By the way, if you're wondering where my nerdy knowledge on bivalves is coming from, it's a combination of Mark Kurlansky's fascinating The Big Oyster: History on the Half Shell and the knowledgable Geography of Oysters by Rowan Jacobsen. Buy them, read them, and then go eat some oysters.
Cover your hand in a kitchen towel, and hold the oyster in this hand. Have the hinge (what looks like the back of the oyster) facing out. Take your oyster knife and wiggle it into the hinge. Don't force it, it should go in pretty easily. If it's difficult, try moving the knife to the side a bit to get a different angle. When it's in, twist the knife to pop the hinge, and the shell, open. Slide the knife against the top of the top shell to slice the abductor muscle. Remove the top shell, and slice the bottom abductor muscle under the oyster. I then like to flip the oyster so it looks pretty in the shell. Flick out any loose shell. Hooray! You've shucked an oyster, now eat it.
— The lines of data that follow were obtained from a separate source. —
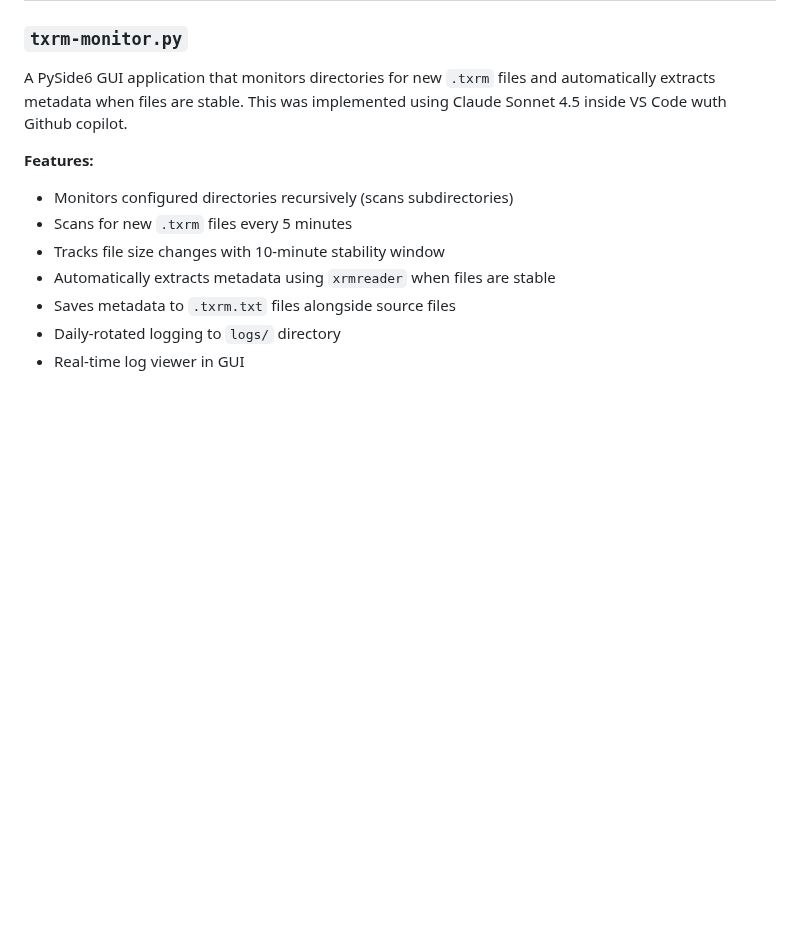
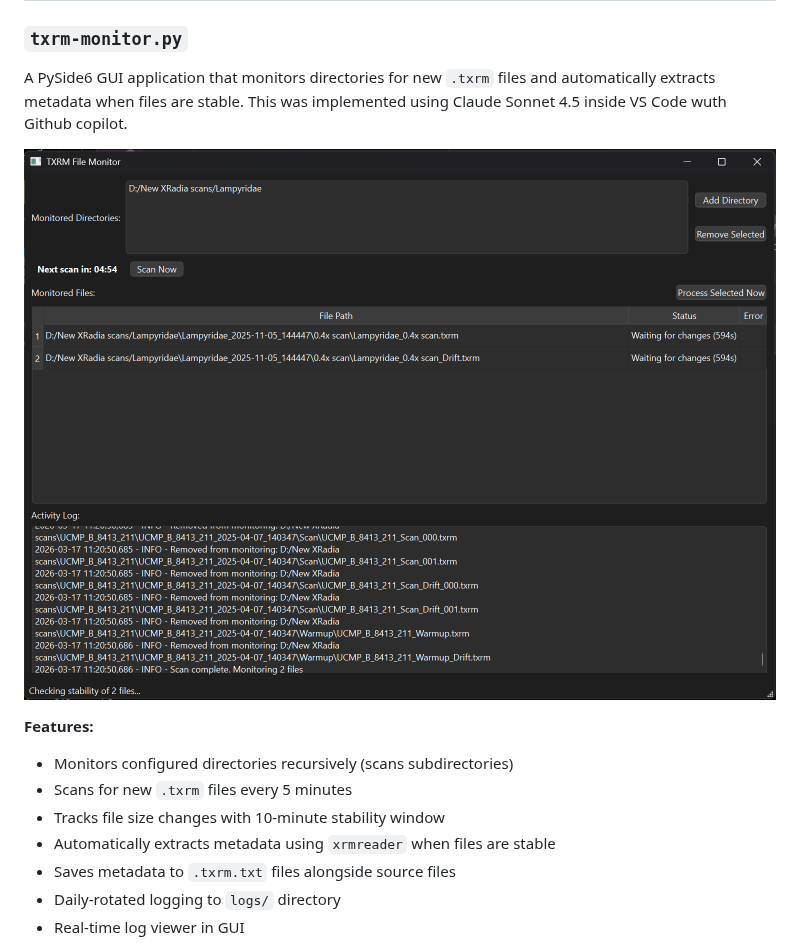
Before and after one commit to hherhold/amnh-zeiss-utils, a Markdown page: README.md, the part around the change. Rendered like a GitHub page; pictures changed too: UI screenshot.png (added); blank space fills up the shorter version.

Commit message:
Added screenshot to Readme

```diff
--- a/README.md
+++ b/README.md
@@ -21,6 +21,8 @@ files are included here but may be removed at any time.
 A PySide6 GUI application that monitors directories for new `.txrm` files and
 automatically extracts metadata when files are stable. This was implemented
 using Claude Sonnet 4.5 inside VS Code wuth Github copilot.
+
+![TXRM Monitor UI](UI%20screenshot.png)
 
 **Features:**
 - Monitors configured directories recursively (scans subdirectories)
```
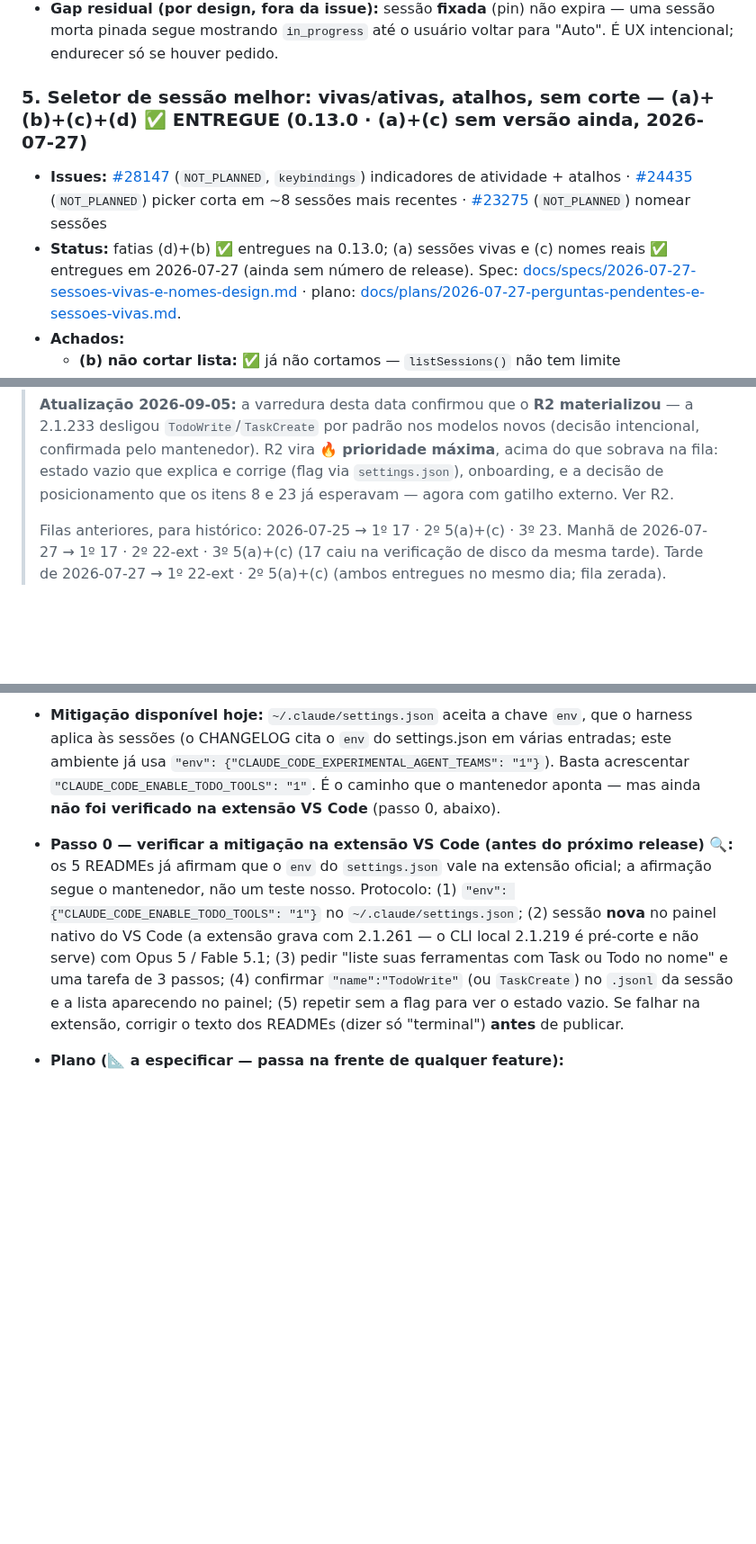
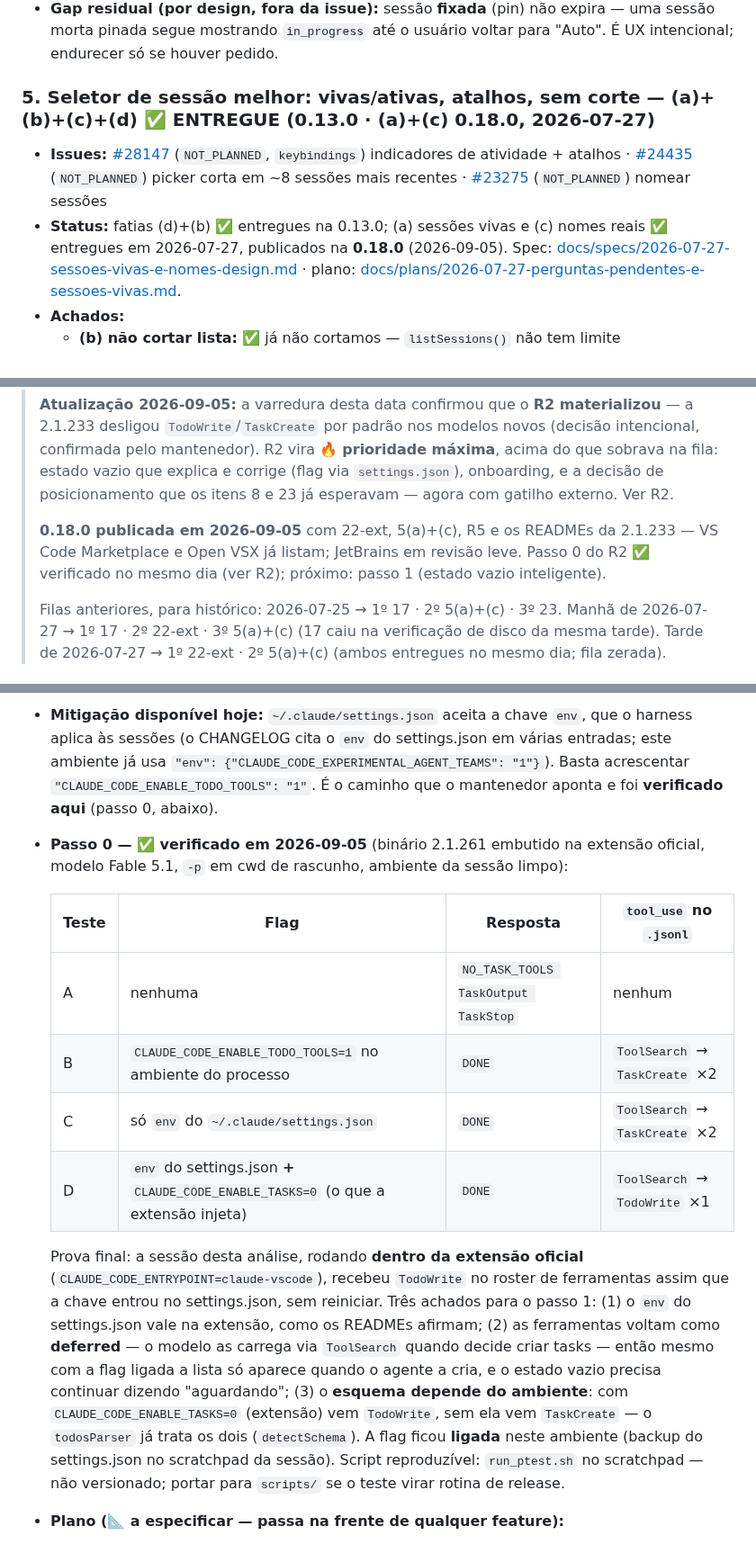
Before and after one commit to carlosdealmeida/claude-todos-vscode, a Markdown page: docs/ROADMAP.md, 3 parts joined by grey strips. Shown at 90% size. Drawn GitHub-style; blank space fills up the shorter version.

Commit message:
docs(roadmap): passo 0 do R2 verificado e 0.18.0 publicada
Passo 0: quatro testes com o binario 2.1.261 da extensao oficial (sem flag, flag no ambiente, flag so no settings.json, settings.json + CLAUDE_CODE_ENABLE_TASKS=0) e a propria sessao dentro da extensao recebendo TodoWrite ao mudar o settings.json. Achados: ferramentas voltam como deferred (ToolSearch) e o esquema depende do ambiente (TodoWrite vs TaskCreate). Numeros de release da 0.18.0 amarrados aos itens 5(a)+(c), 22-ext e R5; plugin.xml do JetBrains marcado como feito.

Co-Authored-By: Claude Fable 5.1 <noreply@anthropic.com>

```diff
--- a/docs/ROADMAP.md
+++ b/docs/ROADMAP.md
@@ -162,10 +162,10 @@ de tokens do 0.3.0).
   sessão morta pinada segue mostrando `in_progress` até o usuário voltar para "Auto". É UX
   intencional; endurecer só se houver pedido.
 
-### 5. Seletor de sessão melhor: vivas/ativas, atalhos, sem corte — (a)+(b)+(c)+(d) ✅ ENTREGUE (0.13.0 · (a)+(c) sem versão ainda, 2026-07-27)
+### 5. Seletor de sessão melhor: vivas/ativas, atalhos, sem corte — (a)+(b)+(c)+(d) ✅ ENTREGUE (0.13.0 · (a)+(c) 0.18.0, 2026-07-27)
 - **Issues:** [#28147](https://github.com/anthropics/claude-code/issues/28147) (`NOT_PLANNED`, `keybindings`) indicadores de atividade + atalhos · [#24435](https://github.com/anthropics/claude-code/issues/24435) (`NOT_PLANNED`) picker corta em ~8 sessões mais recentes · [#23275](https://github.com/anthropics/claude-code/issues/23275) (`NOT_PLANNED`) nomear sessões
 - **Status:** fatias (d)+(b) ✅ entregues na 0.13.0; (a) sessões vivas e (c) nomes reais ✅
-  entregues em 2026-07-27 (ainda sem número de release). Spec:
+  entregues em 2026-07-27, publicados na **0.18.0** (2026-09-05). Spec:
   [docs/specs/2026-07-27-sessoes-vivas-e-nomes-design.md](specs/2026-07-27-sessoes-vivas-e-nomes-design.md)
   · plano: [docs/plans/2026-07-27-perguntas-pendentes-e-sessoes-vivas.md](plans/2026-07-27-perguntas-pendentes-e-sessoes-vivas.md).
 - **Achados:**
@@ -388,6 +388,10 @@ parser lê. Posicionamento-alvo: **"observability para seus agentes Claude Code"
 > confirmada pelo mantenedor). R2 vira 🔥 **prioridade máxima**, acima do que sobrava na fila:
 > estado vazio que explica e corrige (flag via `settings.json`), onboarding, e a decisão de
 > posicionamento que os itens 8 e 23 já esperavam — agora com gatilho externo. Ver R2.
+>
+> **0.18.0 publicada em 2026-09-05** com 22-ext, 5(a)+(c), R5 e os READMEs da 2.1.233 — VS Code
+> Marketplace e Open VSX já listam; JetBrains em revisão leve. Passo 0 do R2 ✅ verificado no
+> mesmo dia (ver R2); próximo: passo 1 (estado vazio inteligente).
 >
 > Filas anteriores, para histórico: 2026-07-25 → 1º 17 · 2º 5(a)+(c) · 3º 23. Manhã de
 > 2026-07-27 → 1º 17 · 2º 22-ext · 3º 5(a)+(c) (17 caiu na verificação de disco da mesma tarde).
@@ -836,17 +840,29 @@ parser lê. Posicionamento-alvo: **"observability para seus agentes Claude Code"
 - **Mitigação disponível hoje:** `~/.claude/settings.json` aceita a chave `env`, que o harness
   aplica às sessões (o CHANGELOG cita o `env` do settings.json em várias entradas; este ambiente
   já usa `"env": {"CLAUDE_CODE_EXPERIMENTAL_AGENT_TEAMS": "1"}`). Basta acrescentar
-  `"CLAUDE_CODE_ENABLE_TODO_TOOLS": "1"`. É o caminho que o mantenedor aponta — mas ainda
-  **não foi verificado na extensão VS Code** (passo 0, abaixo).
-- **Passo 0 — verificar a mitigação na extensão VS Code (antes do próximo release) 🔍:** os 5
-  READMEs já afirmam que o `env` do `settings.json` vale na extensão oficial; a afirmação segue o
-  mantenedor, não um teste nosso. Protocolo: (1) `"env": {"CLAUDE_CODE_ENABLE_TODO_TOOLS": "1"}`
-  no `~/.claude/settings.json`; (2) sessão **nova** no painel nativo do VS Code (a extensão grava
-  com 2.1.261 — o CLI local 2.1.219 é pré-corte e não serve) com Opus 5 / Fable 5.1; (3) pedir
-  "liste suas ferramentas com Task ou Todo no nome" e uma tarefa de 3 passos; (4) confirmar
-  `"name":"TodoWrite"` (ou `TaskCreate`) no `.jsonl` da sessão e a lista aparecendo no painel;
-  (5) repetir sem a flag para ver o estado vazio. Se falhar na extensão, corrigir o texto dos
-  READMEs (dizer só "terminal") **antes** de publicar.
+  `"CLAUDE_CODE_ENABLE_TODO_TOOLS": "1"`. É o caminho que o mantenedor aponta e foi
+  **verificado aqui** (passo 0, abaixo).
+- **Passo 0 — ✅ verificado em 2026-09-05** (binário 2.1.261 embutido na extensão oficial, modelo
+  Fable 5.1, `-p` em cwd de rascunho, ambiente da sessão limpo):
+
+  | Teste | Flag | Resposta | `tool_use` no `.jsonl` |
+  |---|---|---|---|
+  | A | nenhuma | `NO_TASK_TOOLS TaskOutput TaskStop` | nenhum |
+  | B | `CLAUDE_CODE_ENABLE_TODO_TOOLS=1` no ambiente do processo | `DONE` | `ToolSearch` → `TaskCreate` ×2 |
+  | C | só `env` do `~/.claude/settings.json` | `DONE` | `ToolSearch` → `TaskCreate` ×2 |
+  | D | `env` do settings.json **+** `CLAUDE_CODE_ENABLE_TASKS=0` (o que a extensão injeta) | `DONE` | `ToolSearch` → `TodoWrite` ×1 |
+
+  Prova final: a sessão desta análise, rodando **dentro da extensão oficial**
+  (`CLAUDE_CODE_ENTRYPOINT=claude-vscode`), recebeu `TodoWrite` no roster de ferramentas assim
+  que a chave entrou no settings.json, sem reiniciar. Três achados para o passo 1: (1) o `env`
+  do settings.json vale na extensão, como os READMEs afirmam; (2) as ferramentas voltam como
+  **deferred** — o modelo as carrega via `ToolSearch` quando decide criar tasks — então mesmo
+  com a flag ligada a lista só aparece quando o agente a cria, e o estado vazio precisa
+  continuar dizendo "aguardando"; (3) o **esquema depende do ambiente**: com
+  `CLAUDE_CODE_ENABLE_TASKS=0` (extensão) vem `TodoWrite`, sem ela vem `TaskCreate` — o
+  `todosParser` já trata os dois (`detectSchema`). A flag ficou **ligada** neste ambiente
+  (backup do settings.json no scratchpad da sessão). Script reproduzível: `run_ptest.sh` no
+  scratchpad — não versionado; portar para `scripts/` se o teste virar rotina de release.
 - **Plano (📐 a especificar — passa na frente de qualquer feature):**
   1. **Estado vazio inteligente:** distinguir "sessão sem tasks" de "ferramentas de task
      desligadas nesta sessão". Sinal disponível no transcript: `version` ≥ 2.1.233 + `model`
```
Also changed, not shown: other parts of docs/ROADMAP.md (+3 -3 lines).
Watermelon, Lime and Sake
Oysters with Sake, lime and finely chopped watermelon. Make sure to pick a dry sake, I prefer the Junmai style ones.
Ponzu and Sriracha
This was recommended to me by a shucker: Ponzu and Sriracha. You can buy ponzu in the Asian aisle at your market, or make your own by combining the following:
1/2 cup fresh lemon juice, more to taste
1/4 cup fresh lime juice, more to taste
1/4 cup rice vinegar
1 cup soy sauce
1/4 cup dry sake
1 tablespoon honey
Whisk together the ingredients in a bowl and let it sit in your fridge over night. Strain. The ponzu will keep for at least several days in your fridge. Enjoy!
Lemon and Tapatio
A very California combination. The Tapatio has that lovely vinegar kick, but you can use any hot sauce you like. Squeeze a little lemon on top (just a few drops) and a shake of the Tapatio.